If yes, what will it look like?
Let’s answer in detail today.
We know that there are two types of options — call and put — and both are opposite to each other. So, by mixing them we can generate setups that will make money irrespective of the direction of the market.
Let’s look at classic setups:
Long Straddle and Long Strangle:
This is a strategy used by traders in case of an event where the date of an event is known but the outcome is unknown.
Examples of such events can be election results, AGM of a company, Budget announcements etc.
In such events, we are not sure of the outcome of the event, but one thing is sure the market will go up/down heavily.
In such cases, to capture rallies on both sides we buy ATM CE and ATM PE together.
So, if the market goes up call will give us a big profit, and put will give us a small loss (Option buying gives unlimited profit and limited loss)
Similarly, if the market goes down, the Put option will give a big profit and the call will give a small loss.
Thus, irrespective of the direction, if the move is big, the trader walks out with good gains.
Note: The move has to be really big (2-3% in Index and 7-10% in stocks) else, due to premium decay on both call and put, the strategy will give a loss and hence it is performed only during events where the probability of moving big on any side is high.
Similarly, if we buy OTM CE + OTM PE, the same strategy will be called Long Strangle.
This is also event-based and it will also give profits if the market goes either up or down by a big number.
After discussing long straddle and long strangle, let’s discuss short straddle and short strangle.

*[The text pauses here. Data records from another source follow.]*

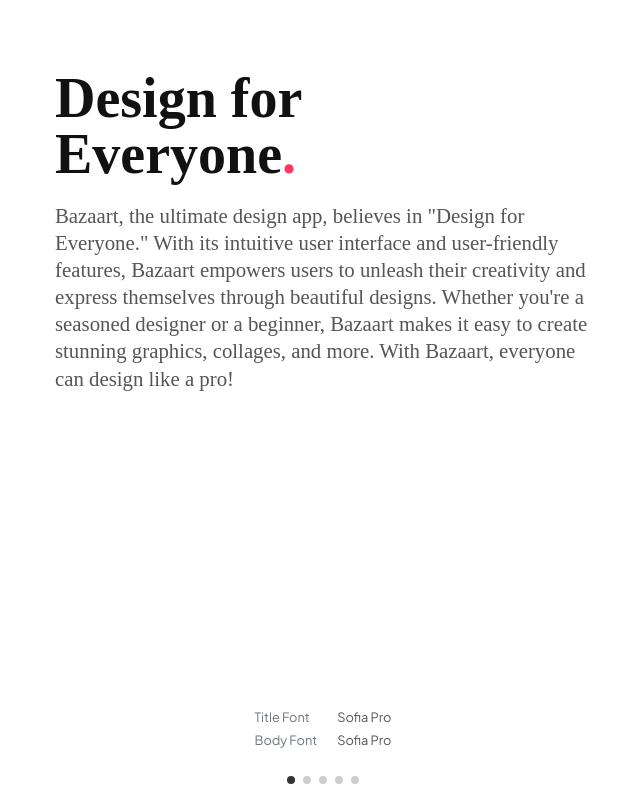
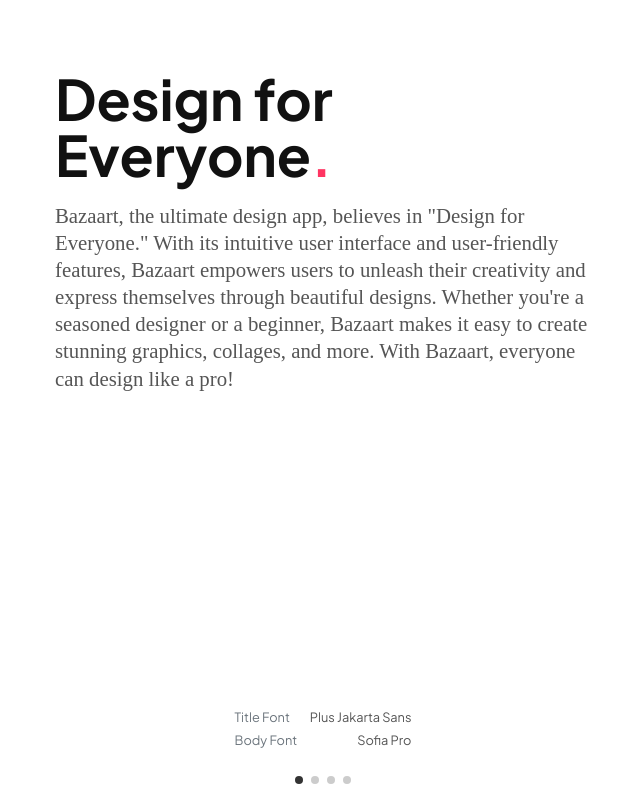
Before and after one commit to stasix/fontgpt, a plain HTML site: page index.html in a window 1280 px wide. Shown: the whole page, without its empty margins (317-957 px from the left). Drawn offline with Linux system fonts and the light colour scheme; a web font is replaced by a local one.

Commit message:
Update index.html

```diff
--- a/index.html
+++ b/index.html
@@ -124,11 +124,10 @@
             const container = document.querySelector('.container');
             const fontInfo = document.getElementById('fontInfo');
             const fontPairs = [
-                               { title: 'Sofia Pro', titleFontName: 'sofia-pro', body: 'Sofia Pro', bodyFontName: 'sofia-pro' },
+                               { title: 'Plus Jakarta Sans', titleFontName: 'Plus Jakarta Sans', body: 'Sofia Pro', bodyFontName: 'sofia-pro' },
                                { title: 'Poppins', titleFontName: 'Poppins', body: 'Sofia Pro', bodyFontName: 'sofia-pro' },
                                { title: 'Plus Jakarta Sans', titleFontName: 'Plus Jakarta Sans', body: 'Plus Jakarta Sans', bodyFontName: 'Plus Jakarta Sans' },
-                               { title: 'Plus Jakarta Sans', titleFontName: 'Plus Jakarta Sans', body: 'Inter', bodyFontName: 'Inter' },
-                               { title: 'Proxima Nova', titleFontName: 'proxima-nova', body: 'Plus Jakarta Sans', bodyFontName: 'Plus Jakarta Sans' },
+                               { title: 'Plus Jakarta Sans', titleFontName: 'Plus Jakarta Sans', body: 'Inter', bodyFontName: 'Inter' }
                                ];
 
                                function createPage(fontPair, index) {
```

Short Straddle and Short Strangle
The short straddle will be opposite to the long straddle. We short ATM CE + ATM PE, and will work opposite to long straddle, so this is performed when we are expecting the market to be flat. There will be premium decay in both call and put.

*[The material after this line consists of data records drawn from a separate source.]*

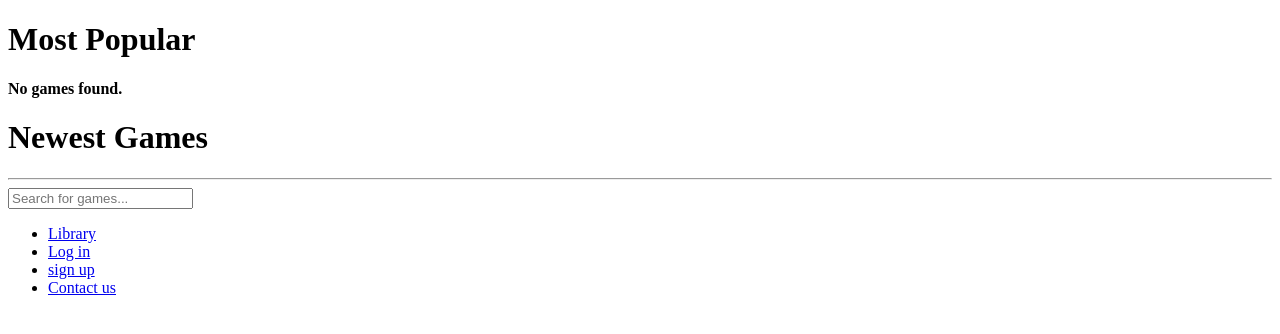
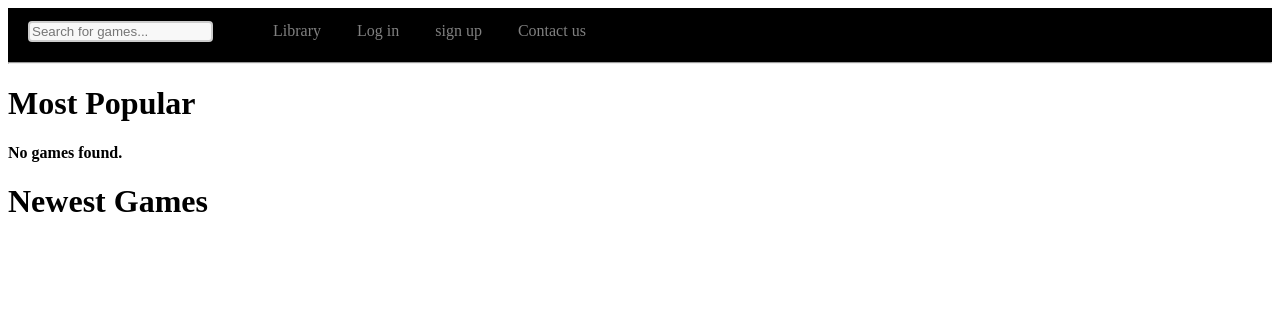
Before and after one commit to Hamster339/GameWebsite-Django, a Django app: page / in a window 1280 px wide. Shown: the top 334 px of the page. Run offline with Django 3.2, Linux system fonts and the light colour scheme; data that the repository does not hold is empty.

Commit message:
added css for base template

```diff
--- /dev/null
+++ b/static/css/base.css
@@ -0,0 +1,32 @@
+
+.navbar {
+    background: black;
+}
+
+.navbar li {
+    display: inline;
+}
+.navbar ul {
+    display: inline;
+}
+.navbar form {
+    display: inline;
+    padding-left: 20px;
+
+}
+
+.navbar li a {
+    display: inline-block;
+    padding: 14px 16px ;
+    text-decoration: none;
+    color: gray;
+}
+
+.navbar input {
+
+    box-sizing: border-box;
+    border: 2px solid #ccc;
+    border-radius: 4px;
+    background-color: #f8f8f8;
+    resize: none;
+}
--- a/templates/gamewebsite/base.html
+++ b/templates/gamewebsite/base.html
@@ -4,23 +4,18 @@
 <html>
 	<head lang ="en">
 		<meta charset ="UTF-8" />
+        <link rel="stylesheet" href="{% static "css/base.css" %}">
 		<title>
 			{% block title_block %}
 			{% endblock %}
 		</title>
 	</head>
 	<body>
-		<div>
-			{% block body_block %}
-			{% endblock %}
-		</div>
-		<hr/>
-		<div>
+        <div class="navbar">
             <form action = "{% url 'gamewebsite:search' %}" method="get">
 			    <input name = "query" type="text" placeholder="Search for games..." />
             </form>
-		</div>
-        <div>
+
             <ul>
 			<li><a href="{% url 'gamewebsite:game_library' %}">Library</a>
             {% if user.is_authenticated %}
@@ -32,6 +27,11 @@
             {% endif %}
                 <li><a href="{% url 'gamewebsite:contact_us' %}">Contact us</a></li>
             </ul>
+        <hr/>
         </div>
+		<div>
+			{% block body_block %}
+			{% endblock %}
+		</div>
 	</body>
 </html>
```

Similarly, if we short OTM CE+ OTM PE, this setup will now be called Short Strangle and this will also give gains only when the market is flat or range bound.
Note: Long straddle and Long Strangle are option buying setups and need less capital to deploy, whereas Short straddle and Short strangle are option writing setups and need more money and can be very risky if the market goes in either direction.
Similarly, a trader can create his/her own option strategies using multiple strikes of call and put.
We will discuss a few more setups in the next article.